We went over to the Metro last night and saw The Hoax, which is the movie with Richard Gere playing the role of Clifford Irving during the Howard Hughes autobiography hoax. I remember the real event well, from the early seventies, so it was fun to see it recreated. And Gere did fine, as did the rest of the cast.
The issue that comes to mind, though, is a result of watching "Irving" being presented as a man totally uncommitted to speaking the truth, not to anyone. He not only will lie but lie outrageously. He has discovered that the people around him will believe any extremity, especially if it profits them (e.g., the whole McGraw, Hill & Co. leadership). What was especially interesting was how the movie showed Irving slowly becoming unable to distinguish his lies from the truth, how his imagination becomes visibly acted out on screen. He seems to lose his connection to reality and to start to believe that he is indeed the spokesman for Howard Hughes, regardless that he has never met the man. The movie even ends with the speculation that the whole thing was engineered by Hughes as a ploy to maintain control over Richard Nixon, and the result was in actual history the Watergate break in. I wonder if the audiences for the movie caught on that the final scenes were a perfect example of the lies of Irving, of presenting something so enormously untrue that one believes it because it is too huge not to be true? I have a suspicion that most people who see the movie don't really get the trick being played on them.
As a side issue, the whole psychology of Irving is a mystery to me. I simply cannot lie with such casual power, never could. I can keep my mouth shut, but the power of Irving's gall is just beyond me.
My twenty-one month old grandson was over for supper tonight (with his parents). He calls me "Papa." His father is "Dada." I was mugging with him across the table out on the back deck, something he chortled over. He looked over at Gramma and said, "Papa fun."

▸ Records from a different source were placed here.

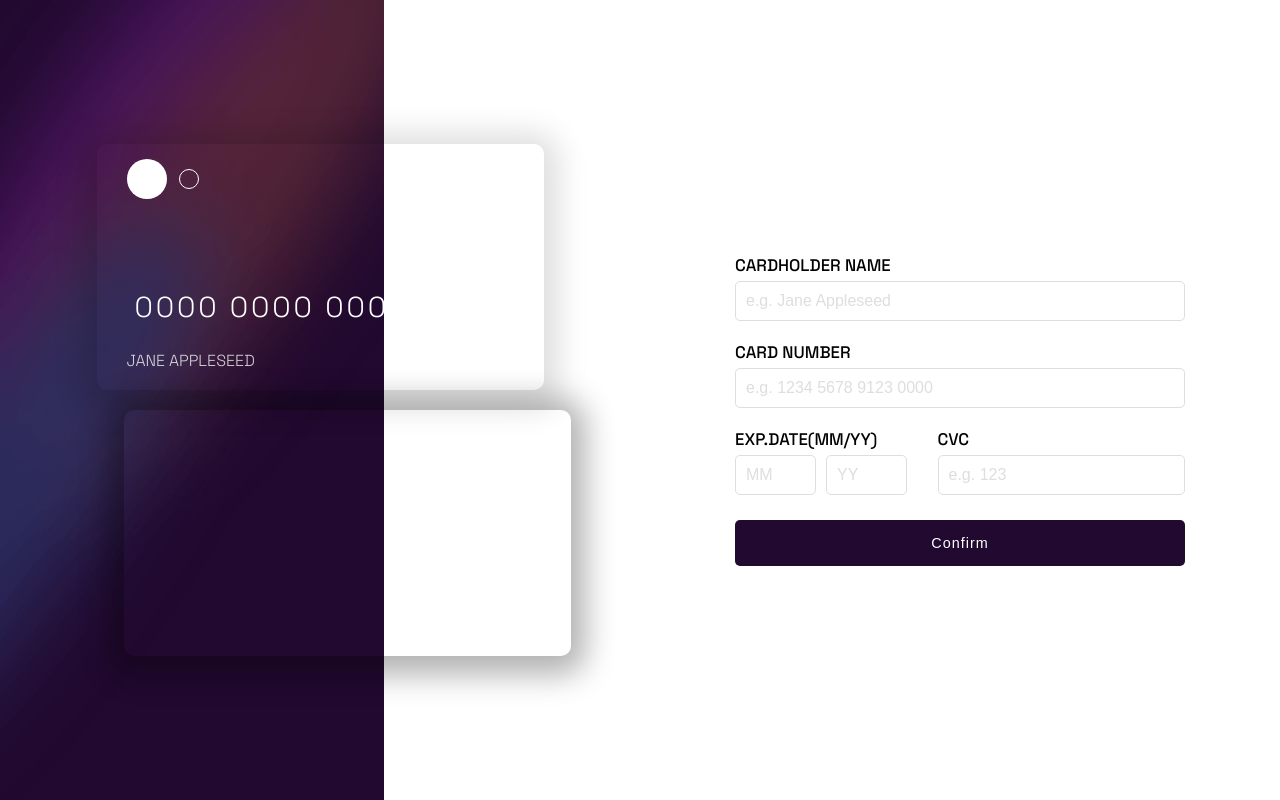
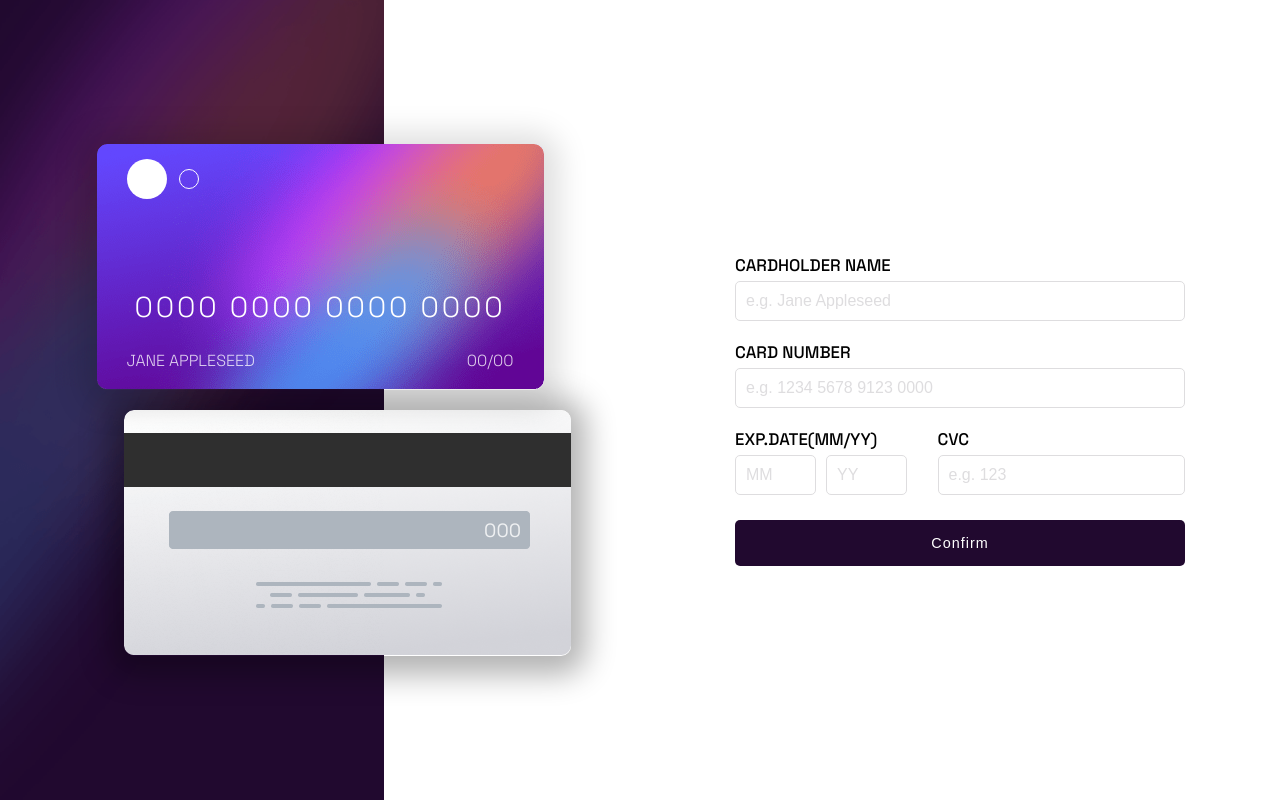
Before and after one commit to OlaleyeFisayo/interactive-card-details-form, a plain HTML site: page index.html in a window 1280 px wide. Drawn offline with nearby package versions, Linux system fonts and the light colour scheme; files that its build step writes are made by us from their sources; the site is published under a folder, as on GitHub Pages, so addresses that start at the root find nothing.

Commit message:
Update index.html

```diff
--- a/index.html
+++ b/index.html
@@ -13,7 +13,7 @@
   <main class="grid">
 
     <section class="cardDisplay">
-      <div class="cardFront" style="background-image: url(/images/bg-card-front.png); background-repeat: no-repeat; background-size: contain;">
+      <div class="cardFront" style="background-image: url(images/bg-card-front.png); background-repeat: no-repeat; background-size: contain;">
         <div class="circle-flex">
           <div class="white-circle"></div>
           <div class="transparent-circle"></div>
@@ -25,7 +25,7 @@
         </div>
       </div>
 
-      <div class="cardBack" style="background-image: url(/images/bg-card-back.png); background-repeat: no-repeat; background-size: contain;">
+      <div class="cardBack" style="background-image: url(images/bg-card-back.png); background-repeat: no-repeat; background-size: contain;">
         <p class="cvc">000</p>
       </div>
 
```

So ahem, I want you all to know that Papa is fun, whether it rings true with your own memories of me or not.